After ten weeks, road test examiners are still on strike, and show no signs of breaking – but the government may be about to do an end run around them. Speaking Tuesday, Transport Minister Yisrael Katz said he had a solution to the strike – the issuance of temporary licenses by driving school instructors, to be used until the reform in testing is enacted, when drivers will take the actual road test.
The temporary licenses will allow drivers to get behind the wheel accompanied by a veteran adult driver. The license will be valid for six months, or until tests are given by authorized driving schools, as the reform plan calls for. Either way, said Katz, the reform would go into effect, and young drivers “will not be held hostage by the examiners.”
The examiners, who work for the Transport Ministry, went on strike March 20, demanding that the government halt its plan to outsource the tests to private driving school teachers. According to government figures, at least 16 private entities have been or will bid on the contract to manage the drivers’ tests in the tender which closes June 15th. Two of those will be chosen to operate the testing service.

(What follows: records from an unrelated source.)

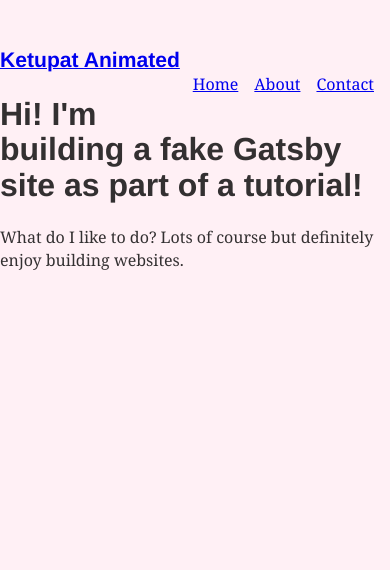
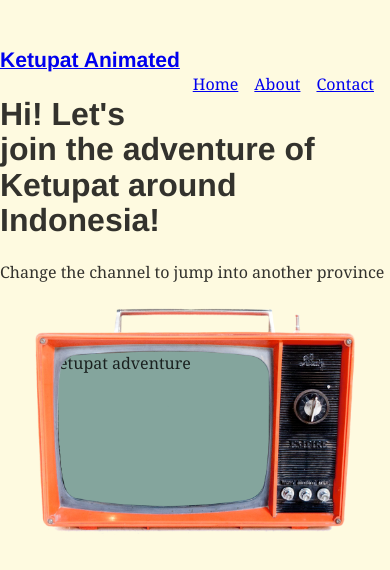
Before and after one commit to diagnosa/ketupat-animated, a Gatsby site: page / in a window 390 px wide. Built offline with nearby package versions, Linux system fonts and the light colour scheme; Gatsby itself is replaced by a stand-in of ours.

Commit message:
change typography, add content frame, change bg color, change description in about page

```diff
--- a/gatsby-config.js
+++ b/gatsby-config.js
@@ -1,3 +1,4 @@
+const path = require('path');
 module.exports = {
     siteMetadata: {
         title: `Ketupat Animated`,
@@ -10,5 +11,14 @@ module.exports = {
                 pathToConfigModule: `src/utils/typography`,
             },
         },
+        {
+            resolve: `gatsby-source-filesystem`,
+            options: {
+                name: `images`,
+                path: path.join(__dirname, `src`, `images`),
+            },
+        },
+        `gatsby-transformer-sharp`,
+        `gatsby-plugin-sharp`,
     ],
 };
--- a/package.json
+++ b/package.json
@@ -7,11 +7,15 @@
   "license": "MIT",
   "dependencies": {
     "gatsby": "^2.29.1",
+    "gatsby-image": "^2.8.0",
+    "gatsby-plugin-sharp": "^2.11.1",
     "gatsby-plugin-typography": "^2.9.0",
+    "gatsby-source-filesystem": "^2.8.0",
+    "gatsby-transformer-sharp": "^2.9.0",
     "react": "^17.0.1",
     "react-dom": "^17.0.1",
     "react-typography": "^0.16.19",
     "typography": "^0.16.19",
-    "typography-theme-fairy-gates": "^0.16.19"
+    "typography-theme-grand-view": "^0.16.19"
   }
 }
--- a/src/components/container.module.css
+++ b/src/components/container.module.css
@@ -1,4 +1,4 @@
 .container {
-    margin: 3rem auto;
-    max-width: 600px;
-  }
+  margin: 3rem auto;
+  max-width: 600px;
+}
--- /dev/null
+++ b/src/components/television.js
@@ -0,0 +1,28 @@
+import React from 'react';
+import { useStaticQuery, graphql } from 'gatsby';
+import Img from 'gatsby-image';
+import televisionStyles from './television.module.css';
+
+export default function Television({ children }) {
+    const data = useStaticQuery(graphql`
+        query {
+            file(relativePath: { eq: "television.png" }) {
+                childImageSharp {
+                    fluid {
+                        ...GatsbyImageSharpFluid
+                    }
+                }
+            }
+        }
+    `);
+    return (
+        <div className={televisionStyles.container}>
+            <div className={televisionStyles.children__wrapper}>{children}</div>
+            <Img
+                fluid={data.file.childImageSharp.fluid}
+                alt="A Television frame"
+                className={televisionStyles.frame}
+            />
+        </div>
+    );
+}
--- /dev/null
+++ b/src/components/television.module.css
@@ -0,0 +1,37 @@
+.container {
+  width: 100vw;
+  max-width: 600px;
+  box-sizing: border-box;
+  display: flex;
+  align-items: center;
+}
+
+.children__wrapper {
+  overflow-y: hidden;
+  overflow-x: scroll;
+  position: absolute;
+  background-color: #84a59d;
+  height: 300px;
+  width: 400px;
+  margin-top: 30px;
+  margin-left: 40px;
+  padding: 5px;
+}
+
+.frame {
+  width: 100%;
+  box-sizing: border-box;
+}
+
+@media only screen and (max-width: 600px) {
+  .children__wrapper{
+    width: 230px;
+    height: 160px;
+    margin-top: 10px;
+    margin-left: 10px;
+  }
+  .container{
+    width: 320px;
+    margin: 0 auto;
+  }
+}
--- a/src/pages/index.js
+++ b/src/pages/index.js
@@ -1,14 +1,17 @@
 import React from 'react';
 import Container from '../components/container';
+import Television from '../components/television';
 
 export default function Home() {
     return (
         <Container>
-            <h1>Hi! I'm building a fake Gatsby site as part of a tutorial!</h1>
+            <h1>Hi! Let's join the adventure of Ketupat around Indonesia!</h1>
             <p>
-                What do I like to do? Lots of course but definitely enjoy
-                building websites.
+                Change the channel to jump into another province
             </p>
+            <Television>
+                <span>ketupat adventure</span>
+            </Television>
         </Container>
     );
 }
--- a/src/styles/global.css
+++ b/src/styles/global.css
@@ -1,3 +1,3 @@
 html {
-    background-color: lavenderblush;
-  }
+  background-color: #fefae0;
+}
--- a/src/utils/typography.js
+++ b/src/utils/typography.js
@@ -1,6 +1,4 @@
 import Typography from 'typography';
-import fairyGateTheme from 'typography-theme-fairy-gates';
-
-const typography = new Typography(fairyGateTheme);
-export const { scale, rhythm, options } = typography;
+import grandViewTheme from 'typography-theme-grand-view';
+const typography = new Typography(grandViewTheme);
 export default typography;
```
Also changed, not shown: src/pages/about.js (+5 -2 lines), src/images/television.png (added), 3 other files.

Over 50,000 road tests have been cancelled due to the strike, resulting in extensive delays for students who are getting their first license, and creating a shortage of drivers of commercial vehicles, as new drivers cannot get their licenses to replace drivers who are retiring at bus and trucking companies. The temporary license plan is one way to clear up the backlog and ensure that students do not forget what they have learned with their teachers on the road.